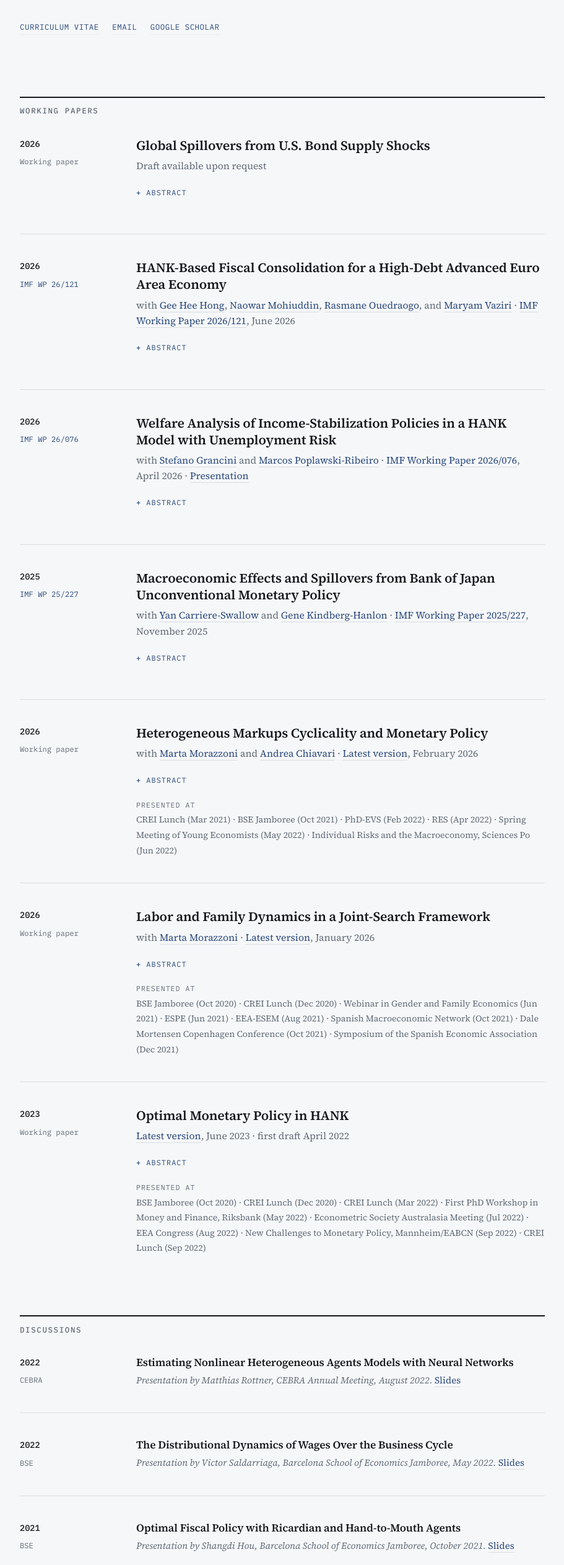
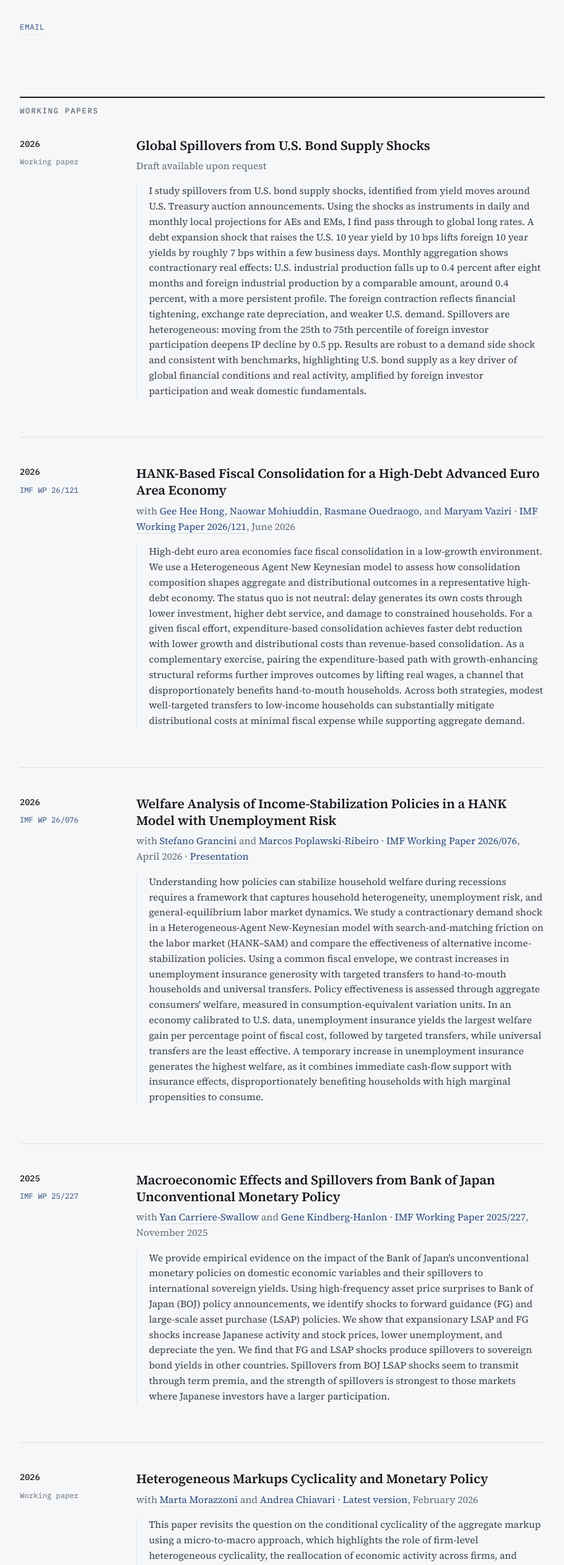
Before and after one commit to DanilaSmirnovEcon/DanilaSmirnovEcon.github.io, a plain HTML site: page index.html in a window 1280 px wide. Shown: the part 267-2792 px from the top of the page at 62% size, without its empty margins (184-1095 px from the left). Drawn offline with Linux system fonts and the light colour scheme.

Commit message:
Update index.html

```diff
--- a/index.html
+++ b/index.html
@@ -10,7 +10,7 @@
 <meta property="og:title" content="Danila Smirnov">
 <meta property="og:description" content="Quantitative macroeconomist, Fiscal Affairs Department, IMF. Heterogeneous agents, monetary and fiscal policy, sovereign debt dynamics, international spillovers.">
 <meta property="og:url" content="https://www.danilasmirnov.com/">
-<meta property="og:image" content="https://www.danilasmirnov.com/files/danila.jpg">
+<meta property="og:image" content="https://www.danilasmirnov.com/_files/Photo.jpg">
 
 <link rel="preconnect" href="https://fonts.googleapis.com">
 <link rel="preconnect" href="https://fonts.gstatic.com" crossorigin>
@@ -94,8 +94,8 @@ a:focus-visible{outline:2px solid var(--accent);outline-offset:3px;border-radius
   display:grid;
   grid-template-columns:var(--gutter) 1fr;
   gap:0 2.25rem;
-  padding-bottom:2.5rem;
-  margin-bottom:2.5rem;
+  padding-bottom:2.75rem;
+  margin-bottom:2.75rem;
   border-bottom:1px solid var(--rule);
 }
 .entry:last-child{border-bottom:0;margin-bottom:0}
@@ -112,27 +112,12 @@ a:focus-visible{outline:2px solid var(--accent);outline-offset:3px;border-radius
   letter-spacing:-.008em;
   margin:0 0 .45rem;
 }
-.byline{margin:0 0 .85rem;color:var(--muted);font-size:.98rem}
+.byline{margin:0 0 1rem;color:var(--muted);font-size:.98rem}
 
-details{margin:0 0 .9rem}
-summary{
-  font-family:var(--mono);
-  font-size:.74rem;
-  letter-spacing:.09em;
-  text-transform:uppercase;
-  color:var(--accent);
-  cursor:pointer;
-  list-style:none;
-  display:inline-block;
-  padding:.15rem 0;
-}
-summary::-webkit-details-marker{display:none}
-summary::before{content:"+ ";font-weight:500}
-details[open] summary::before{content:"\2212 "}
-summary:focus-visible{outline:2px solid var(--accent);outline-offset:3px}
 .abstract{
-  margin:.9rem 0 0;
+  margin:0 0 1.1rem;
   font-size:.97rem;
+  line-height:1.6;
   color:#39404a;
   border-left:2px solid var(--accent-soft);
   padding-left:1.15rem;
@@ -193,13 +178,10 @@ footer p{margin:0 0 .6rem;max-width:40rem}
         international spillovers.
       </p>
       <nav class="quicklinks">
-        <a href="/files/smirnov_cv.pdf">Curriculum vitae</a>
-        <a href="mailto:danila.smirnov@upf.edu">Email</a>
-        <!-- EDIT: add your Google Scholar / IMF author page URL, or delete this line -->
-        <a href="#">Google Scholar</a>
+        <a href="mailto:dsmirnov@imf.org">Email</a>
       </nav>
     </div>
-    <img class="portrait" src="/files/danila.jpg" alt="Danila Smirnov">
+    <img class="portrait" src="/_files/Photo.jpg" alt="Danila Smirnov">
   </header>
 
   <section class="section">
@@ -218,26 +200,20 @@ footer p{margin:0 0 .6rem;max-width:40rem}
       <div>
         <h3>Global Spillovers from U.S. Bond Supply Shocks</h3>
         <p class="byline">Draft available upon request</p>
-        <details>
-          <summary>Abstract</summary>
         <p class="abstract">
-            We study spillovers from U.S. bond supply shocks, identified from yield
-            moves around U.S. Treasury auction announcements. Using the shocks as
-            instruments in daily and monthly local projections for AEs and EMs, we
-            find pass through to global long rates. A debt expansion shock that
-            raises the U.S. 10 year yield by 10 bps lifts foreign 10 year yields by
-            8 bps within two days. Monthly aggregation shows contractionary real
-            effects: U.S. industrial production falls up to 0.4 percent after eight
-            months and foreign industrial production up to 0.8 percent after six
-            months. Larger foreign effects reflect financial tightening, exchange
-            rate depreciation, and weaker U.S. demand. Spillovers are heterogeneous:
-            moving from the 25th to 75th percentile of foreign investor participation
-            adds 4 bps to yield responses and deepens IP declines by 0.5 pp. Results
-            are robust to a demand side shock and consistent with benchmarks,
-            highlighting U.S. bond supply as a key driver of global financial
-            conditions and real activity, amplified by foreign investors.
+          I study spillovers from U.S. bond supply shocks, identified from yield moves around U.S. Treasury
+          auction announcements. Using the shocks as instruments in daily and monthly local projections
+          for AEs and EMs, I find pass through to global long rates. A debt expansion shock that raises
+          the U.S. 10 year yield by 10 bps lifts foreign 10 year yields by roughly 7 bps within a few business
+          days. Monthly aggregation shows contractionary real effects: U.S. industrial production falls up
+          to 0.4 percent after eight months and foreign industrial production by a comparable amount,
+          around 0.4 percent, with a more persistent profile. The foreign contraction reflects financial
+          tightening, exchange rate depreciation, and weaker U.S. demand. Spillovers are heterogeneous:
+          moving from the 25th to 75th percentile of foreign investor participation deepens IP decline by
+          0.5 pp. Results are robust to a demand side shock and consistent with benchmarks, highlighting
+          U.S. bond supply as a key driver of global financial conditions and real activity, amplified by
+          foreign investor participation and weak domestic fundamentals.
         </p>
-        </details>
       </div>
     </article>
 
@@ -256,8 +232,6 @@ footer p{margin:0 0 .6rem;max-width:40rem}
           <a href="https://www.imf.org/en/publications/wp/issues/2026/06/12/hank-based-fiscal-consolidation-for-a-high-debt-advanced-euro-area-economy-576864">IMF Working Paper 2026/121</a>,
           June 2026
         </p>
-        <details>
-          <summary>Abstract</summary>
         <p class="abstract">
           High-debt euro area economies face fiscal consolidation in a low-growth
           environment. We use a Heterogeneous Agent New Keynesian model to assess
@@ -275,7 +249,6 @@ footer p{margin:0 0 .6rem;max-width:40rem}
           distributional costs at minimal fiscal expense while supporting aggregate
           demand.
         </p>
-        </details>
       </div>
     </article>
 
@@ -291,10 +264,8 @@ footer p{margin:0 0 .6rem;max-width:40rem}
           and <a href="https://sites.google.com/site/marcospoplawskiribeiro/home">Marcos Poplawski-Ribeiro</a> &middot;
           <a href="https://www.imf.org/en/publications/wp/issues/2026/04/10/welfare-analysis-of-income-stabilization-policies-in-a-hank-model-with-unemployment-risk-575354">IMF Working Paper 2026/076</a>,
           April 2026 &middot;
-          <a href="/files/hank_sam__rcea_.pdf">Presentation</a>
+          <a href="/_files/HANK_SAM_Presentation.pdf">Presentation</a>
         </p>
-        <details>
-          <summary>Abstract</summary>
         <p class="abstract">
           Understanding how policies can stabilize household welfare during
           recessions requires a framework that captures household heterogeneity,
@@ -314,7 +285,6 @@ footer p{margin:0 0 .6rem;max-width:40rem}
           immediate cash-flow support with insurance effects, disproportionately
           benefiting households with high marginal propensities to consume.
         </p>
-        </details>
       </div>
     </article>
 
@@ -331,8 +301,6 @@ footer p{margin:0 0 .6rem;max-width:40rem}
           <a href="https://www.imf.org/en/publications/wp/issues/2025/11/06/macroeconomic-effects-and-spillovers-from-bank-of-japan-unconventional-monetary-policy-571620">IMF Working Paper 2025/227</a>,
           November 2025
         </p>
-        <details>
-          <summary>Abstract</summary>
         <p class="abstract">
           We provide empirical evidence on the impact of the Bank of Japan's
           unconventional monetary policies on domestic economic variables and their
@@ -346,7 +314,6 @@ footer p{margin:0 0 .6rem;max-width:40rem}
           through term premia, and the strength of spillovers is strongest to those
           markets where Japanese investors have a larger participation.
         </p>
-        </details>
       </div>
     </article>
 
@@ -360,10 +327,8 @@ footer p{margin:0 0 .6rem;max-width:40rem}
         <p class="byline">
           with <a href="https://martamorazzoni.weebly.com/">Marta Morazzoni</a>
           and <a href="https://sites.google.com/view/andreachiavari/research">Andrea Chiavari</a> &middot;
-          <a href="/files/nkfdproject_feb2026.pdf">Latest version</a>, February 2026
+          <a href="/_files/NKFD.pdf">Latest version</a>, February 2026
         </p>
-        <details>
-          <summary>Abstract</summary>
         <p class="abstract">
           This paper revisits the question on the conditional cyclicality of the
           aggregate markup using a micro-to-macro approach, which highlights the
@@ -378,7 +343,6 @@ footer p{margin:0 0 .6rem;max-width:40rem}
           cyclicality, which helps reconcile part of the conflicting findings in the
           literature.
         </p>
-        </details>
         <p class="venues">
           <span class="lab">Presented at</span><br>
           CREI Lunch (Mar 2021) &middot; BSE Jamboree (Oct 2021) &middot; PhD-EVS (Feb 2022) &middot;
@@ -397,10 +361,8 @@ footer p{margin:0 0 .6rem;max-width:40rem}
         <h3>Labor and Family Dynamics in a Joint-Search Framework</h3>
         <p class="byline">
           with <a href="https://martamorazzoni.weebly.com/">Marta Morazzoni</a> &middot;
-          <a href="/files/joint_search.pdf">Latest version</a>, January 2026
+          <a href="/_files/Joint_Search_2025.pdf">Latest version</a>, January 2026
         </p>
-        <details>
-          <summary>Abstract</summary>
         <p class="abstract">
           This paper develops a quantitative model of search in the labor and
           marriage markets. Heterogeneous agents accumulate and deplete
@@ -413,7 +375,6 @@ footer p{margin:0 0 .6rem;max-width:40rem}
           endogenous marital choices mismeasures welfare gains and fiscal costs of
           more generous unemployment benefits and tax credits by 20&ndash;25%.
         </p>
-        </details>
         <p class="venues">
           <span class="lab">Presented at</span><br>
           BSE Jamboree (Oct 2020) &middot; CREI Lunch (Dec 2020) &middot;
@@ -433,11 +394,9 @@ footer p{margin:0 0 .6rem;max-width:40rem}
       <div>
         <h3>Optimal Monetary Policy in HANK</h3>
         <p class="byline">
-          <a href="/files/optimalmonetarypolicyhank.pdf">Latest version</a>,
+          <a href="/_files/OptimalMonetaryPolicyHANK.pdf">Latest version</a>,
           June 2023 &middot; first draft April 2022
         </p>
-        <details>
-          <summary>Abstract</summary>
         <p class="abstract">
           I study the optimal monetary policy in a New Keynesian model with
           heterogeneous households. The Ramsey planner maximizes aggregate welfare
@@ -451,7 +410,6 @@ footer p{margin:0 0 .6rem;max-width:40rem}
           households to an aggregate shock, hence the effect is partially present
           even in the absence of this incentive.
         </p>
-        </details>
         <p class="venues">
           <span class="lab">Presented at</span><br>
           BSE Jamboree (Oct 2020) &middot; CREI Lunch (Dec 2020) &middot; CREI Lunch (Mar 2022) &middot;
@@ -464,43 +422,6 @@ footer p{margin:0 0 .6rem;max-width:40rem}
 
   </section>
 
-  <section class="section">
-    <h2>Discussions</h2>
-
-    <article class="entry disc">
-      <div class="stamp"><span class="yr">2022</span><span class="status">CEBRA</span></div>
-      <div>
-        <h3>Estimating Nonlinear Heterogeneous Agents Models with Neural Networks</h3>
-        <p>
-          <em>Presentation by Matthias Rottner, CEBRA Annual Meeting, August 2022.</em>
-          <a href="/files/neuralnetworkshank_cebra_discussion__2_.pdf">Slides</a>
-        </p>
-      </div>
-    </article>
-
-    <article class="entry disc">
-      <div class="stamp"><span class="yr">2022</span><span class="status">BSE</span></div>
-      <div>
-        <h3>The Distributional Dynamics of Wages Over the Business Cycle</h3>
-        <p>
-          <em>Presentation by Victor Saldarriaga, Barcelona School of Economics Jamboree, May 2022.</em>
-          <a href="/files/jamboree_discussion.pdf">Slides</a>
-        </p>
-      </div>
-    </article>
-
-    <article class="entry disc">
-      <div class="stamp"><span class="yr">2021</span><span class="status">BSE</span></div>
-      <div>
-        <h3>Optimal Fiscal Policy with Ricardian and Hand-to-Mouth Agents</h3>
-        <p>
-          <em>Presentation by Shangdi Hou, Barcelona School of Economics Jamboree, October 2021.</em>
-          <a href="/files/jamboreediscuss.pdf">Slides</a>
-        </p>
-      </div>
-    </article>
-
-  </section>
 
   <footer>
     <p>
```
Lines whose indentation alone changed are shown as unchanged.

■ **TO DO**: Return, from the data, each line that has the word "version" in it.

■ **RESPONSE FOR THIS EXERCISE**:
-          <a href="/files/nkfdproject_feb2026.pdf">Latest version</a>, February 2026
+          <a href="/_files/NKFD.pdf">Latest version</a>, February 2026
-          <a href="/files/joint_search.pdf">Latest version</a>, January 2026
+          <a href="/_files/Joint_Search_2025.pdf">Latest version</a>, January 2026
-          <a href="/files/optimalmonetarypolicyhank.pdf">Latest version</a>,
+          <a href="/_files/OptimalMonetaryPolicyHANK.pdf">Latest version</a>,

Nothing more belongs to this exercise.